You go to the doctor for help with infertility, and without your consent, he uses his own sperm to create your baby.
Yes, this does happen and has happened. And right now in New Jersey, there's nothing on the books that says this act is actually illegal.
"They seek help and they just wanted to be a mother, and they're violated. It's horrifying," Assemblywoman Gabriela Mosquera, D-Gloucester, chair of the Assembly Woman and Children Committee, said.
Days after her committee did the same, the full New Jersey Assembly on Jan. 26 unanimously approved a proposed law that would establish the crime of "fertility fraud."
Under the measure, it would be a third-degree crime for a health care professional to impregnate someone through assisted reproduction treatment by using their own sample, without written consent from the patient. A doctor would also need written consent to use the sperm of another person.
"It's a shame that we are doing this in 2023, but we have to," said Assemblywoman Shanique Speight, D-Essex, a sponsor of the measure.
The issue garnered national attention with the 2022 release of the Netflix documentary "Our Father." It follows the story of dozens of individuals in the Indianapolis area who learn they are all fathered by the same retired fertility doctor.
As of the documentary's production, more than 90 of the doctor's offspring had come forward.
At the time, there was no crime on the books for the doctor's alleged acts. In 2018, the siblings and their mothers successfully passed legislation in Indiana that makes illicit donor insemination illegal.

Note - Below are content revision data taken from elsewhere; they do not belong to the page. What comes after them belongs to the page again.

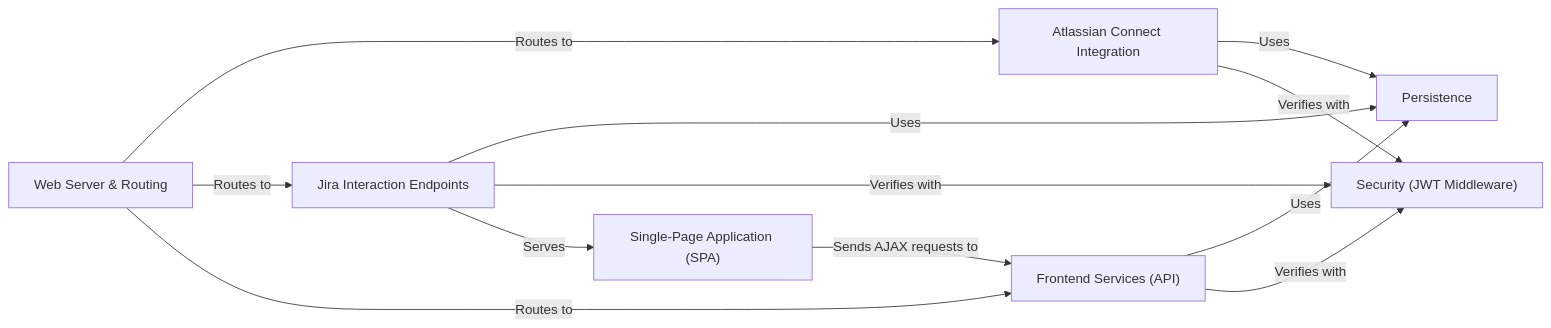
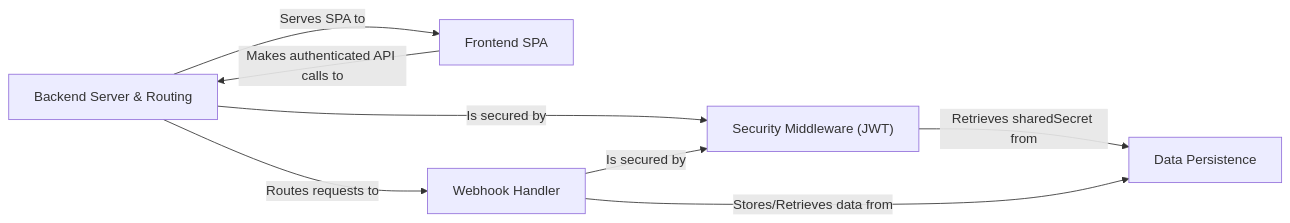
One commit to CodeBoarding/GeneratedOnBoardings changed the diagram in atlassian-connect-example-app-node/on_boarding.md. Above: the diagram before and after it, drawn with Mermaid. The commit also changed other lines of this file, not shown here.

Commit message:
Uploading onboarding materials for atlassian-connect-example-app-node

````diff
--- a/atlassian-connect-example-app-node/on_boarding.md
+++ b/atlassian-connect-example-app-node/on_boarding.md
@@ -1,21 +1,15 @@
 ```mermaid
 graph LR
-    Web_Server_Routing["Web Server & Routing"]
-    Atlassian_Connect_Integration["Atlassian Connect Integration"]
-    Jira_Interaction_Endpoints["Jira Interaction Endpoints"]
-    Frontend_Services_API_["Frontend Services (API)"]
-    Security_JWT_Middleware_["Security (JWT Middleware)"]
-    Persistence["Persistence"]
-    Single_Page_Application_SPA_["Single-Page Application (SPA)"]
-    Web_Server_Routing -- "Routes to" --> Atlassian_Connect_Integration
-    Web_Server_Routing -- "Routes to" --> Jira_Interaction_Endpoints
-    Web_Server_Routing -- "Routes to" --> Frontend_Services_API_
-    Atlassian_Connect_Integration -- "Uses" --> Persistence
-    Jira_Interaction_Endpoints -- "Uses" --> Persistence
-    Frontend_Services_API_ -- "Uses" --> Persistence
-    Atlassian_Connect_Integration -- "Verifies with" --> Security_JWT_Middleware_
-    Jira_Interaction_Endpoints -- "Verifies with" --> Security_JWT_Middleware_
-    Frontend_Services_API_ -- "Verifies with" --> Security_JWT_Middleware_
-    Jira_Interaction_Endpoints -- "Serves" --> Single_Page_Application_SPA_
-    Single_Page_Application_SPA_ -- "Sends AJAX requests to" --> Frontend_Services_API_
+    Backend_Server_Routing["Backend Server & Routing"]
+    Frontend_SPA["Frontend SPA"]
+    Webhook_Handler["Webhook Handler"]
+    Security_Middleware_JWT_["Security Middleware (JWT)"]
+    Data_Persistence["Data Persistence"]
+    Backend_Server_Routing -- "Routes requests to" --> Webhook_Handler
+    Backend_Server_Routing -- "Serves SPA to" --> Frontend_SPA
+    Frontend_SPA -- "Makes authenticated API calls to" --> Backend_Server_Routing
+    Backend_Server_Routing -- "Is secured by" --> Security_Middleware_JWT_
+    Webhook_Handler -- "Is secured by" --> Security_Middleware_JWT_
+    Security_Middleware_JWT_ -- "Retrieves sharedSecret from" --> Data_Persistence
+    Webhook_Handler -- "Stores/Retrieves data from" --> Data_Persistence
 ```
````
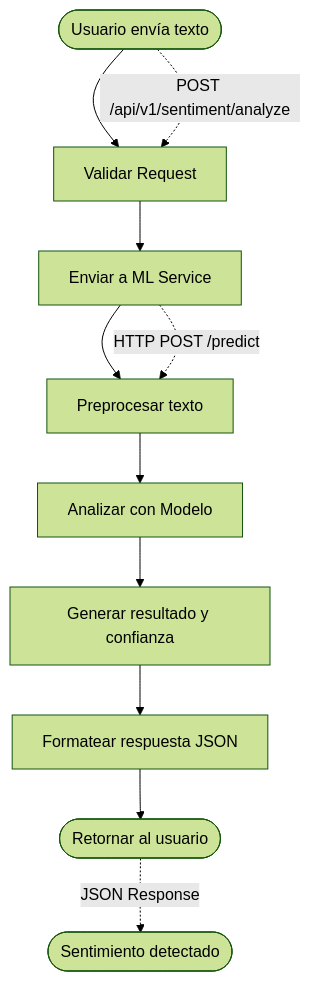
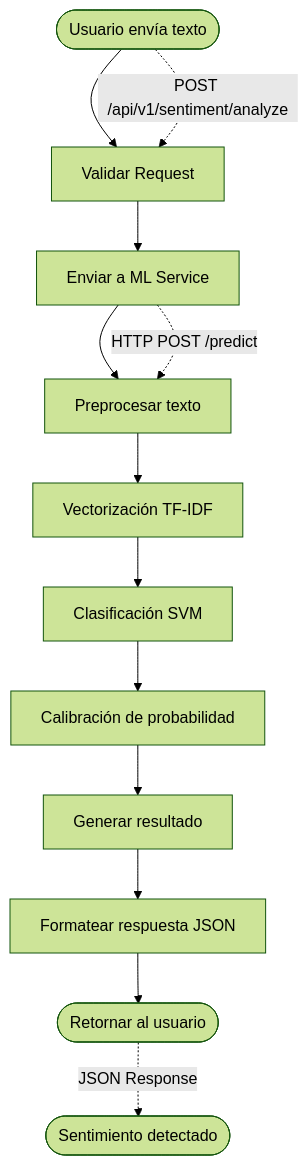
The second of 3 diagrams in README.md (ml-punto-tech/sentiment-api), drawn with Mermaid (forest theme) before and after one commit. The commit also changed other lines of this file, not shown here.

````diff
--- a/README.md
+++ b/README.md
@@ -167,14 +192,16 @@
 ```mermaid
 flowchart TB
     Start([Usuario envía texto]) --> Validate[Validar Request]
     Validate --> SendML[Enviar a ML Service]
     SendML --> Preprocess[Preprocesar texto]
-    Preprocess --> Analyze[Analizar con Modelo]
-    Analyze --> Result[Generar resultado y confianza]
+    Preprocess --> Vectorize[Vectorización TF-IDF]
+    Vectorize --> Analyze[Clasificación SVM]
+    Analyze --> Calibrate[Calibración de probabilidad]
+    Calibrate --> Result[Generar resultado]
     Result --> Format[Formatear respuesta JSON]
     Format --> Return([Retornar al usuario])
     
     Start -.->|POST /api/v1/sentiment/analyze| Validate
     SendML -.->|HTTP POST /predict| Preprocess
     Return -.->|JSON Response| End([Sentimiento detectado])
 ```
````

According to the documentary, dozens of doctors have been found to have used their own sperm to inseminate fertility patients, thanks to commercial DNA testing.
In 2021, a New Jersey mother sued her former doctor, located in New York, for fertility fraud.
If the bill becomes law, prosecution would be possible within 20 years of the day that the treatment was administered, or within 10 years of the victim first becoming aware that the crime had been committed.